Most people in IT security know it’s not a question of if an organization with valuable and protected data will get hacked, but when. Cyber-criminals are running a multi-billion dollar industry with more time and money invested in targeted attacks than the healthcare industry could have ever imagined. For the healthcare industry, in particular, antiquated IT systems can make patient data especially vulnerable to cybersecurity attacks and for smaller healthcare settings, a cyber-attack can mean the financial ruin of an organization, a loss of trust among patients, and a public relations nightmare. By investing and focusing in on ongoing and timely user education and active patch management, health systems of all sizes can develop strategies to internally raise their defenses enough to be an unappetizing target for cyberattacks.
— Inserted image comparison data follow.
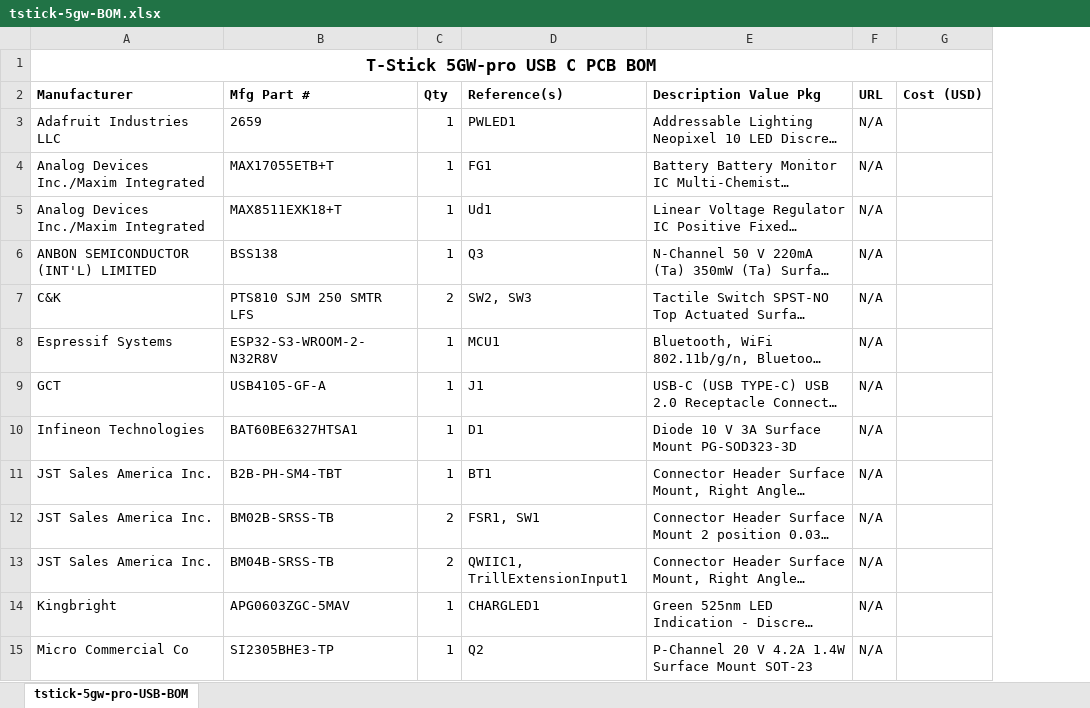
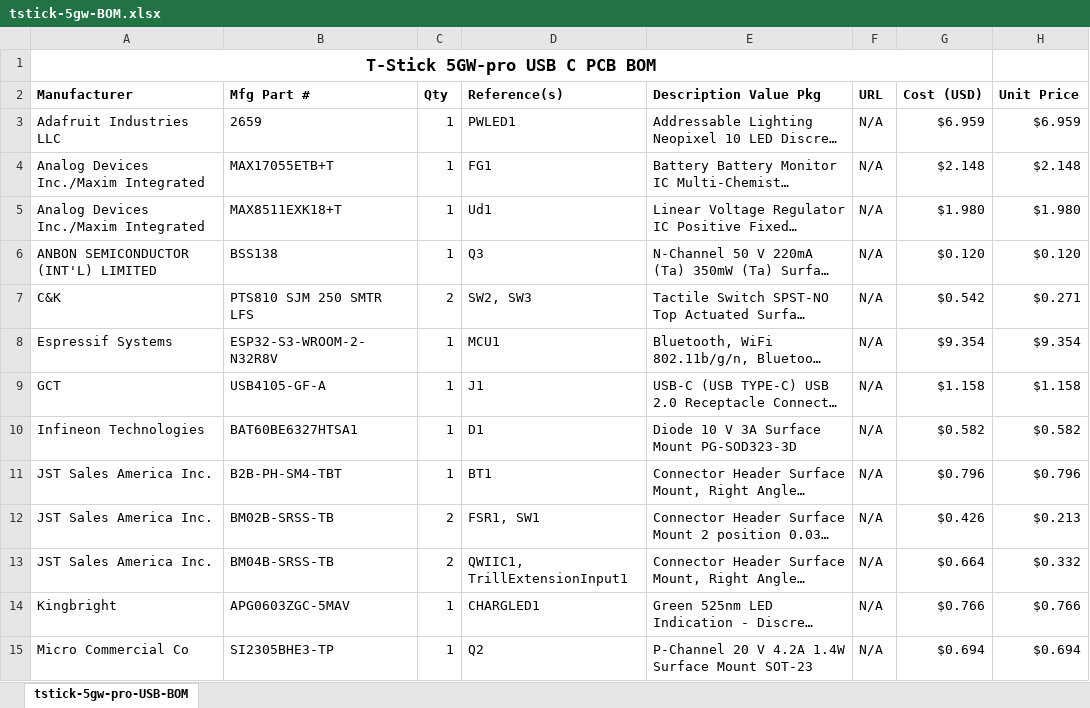
Before and after one commit to IDMIL/T-Stick, an Excel workbook: hardware/PCB/tstick-5gw-pro-USB-pcb/tstick-5gw-BOM.xlsx, sheet tstick-5gw-pro-USB-BOM, drawn as a sheet; only a part is shown; long unchanged cells end in …; values as stored, in another font and other column widths than the file's, no borders; the diff covers the shown part only; the diff names each change by its address in the sheet, - before the commit and + after, or states it on an @@ line.

```diff
--- a/hardware/PCB/tstick-5gw-pro-USB-pcb/tstick-5gw-BOM.xlsx (sheet tstick-5gw-pro-USB-BOM)
+++ b/hardware/PCB/tstick-5gw-pro-USB-pcb/tstick-5gw-BOM.xlsx (sheet tstick-5gw-pro-USB-BOM)
+column H, rows 2-15: Unit Price | $6.959 | $2.148 | $1.980 | $0.120 | $0.271 | $9.354 | $1.158 | $0.582 | $0.796 | $0.213 | $0.332 | $0.766 | $0.694
-G3: (empty)
+G3: $6.959
-G4: (empty)
+G4: $2.148
-G5: (empty)
+G5: $1.980
-G6: (empty)
+G6: $0.120
-G7: (empty)
+G7: $0.542
-G8: (empty)
+G8: $9.354
-G9: (empty)
+G9: $1.158
-G10: (empty)
+G10: $0.582
-G11: (empty)
+G11: $0.796
-G12: (empty)
+G12: $0.426
-G13: (empty)
+G13: $0.664
-G14: (empty)
+G14: $0.766
-G15: (empty)
+G15: $0.694
```
Also changed, not shown: 11 added rows, 18 edited cells and cell formats elsewhere in this sheet, formulas that keep their value, 6 other files.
Malicious hackers are using human nature to their own benefit. Investing in proactive training can help healthcare employees become vigilant observers about indicators that can signal suspicious activity and quickly take steps to combat aginst a potential threat. And finally, health leaders should work with their internal IT team or a trusted vendor to ensure that all IT systems are updated on a regular basis, with the latest patches in place to keep information safe. By taking steps now to ensure that both IT and human infrastructure are at their peak, healthcare organizations can reap long-term benefits including the security of patient data and of the organization’s bottom line.
Richard Lang is Director of Data Center Services at HST Pathways, a leading provider of cloud-based end-to-end solutions for ambulatory surgery centers. Richard has over 20 years of IT experience specializing in Microsoft Technologies and IT security.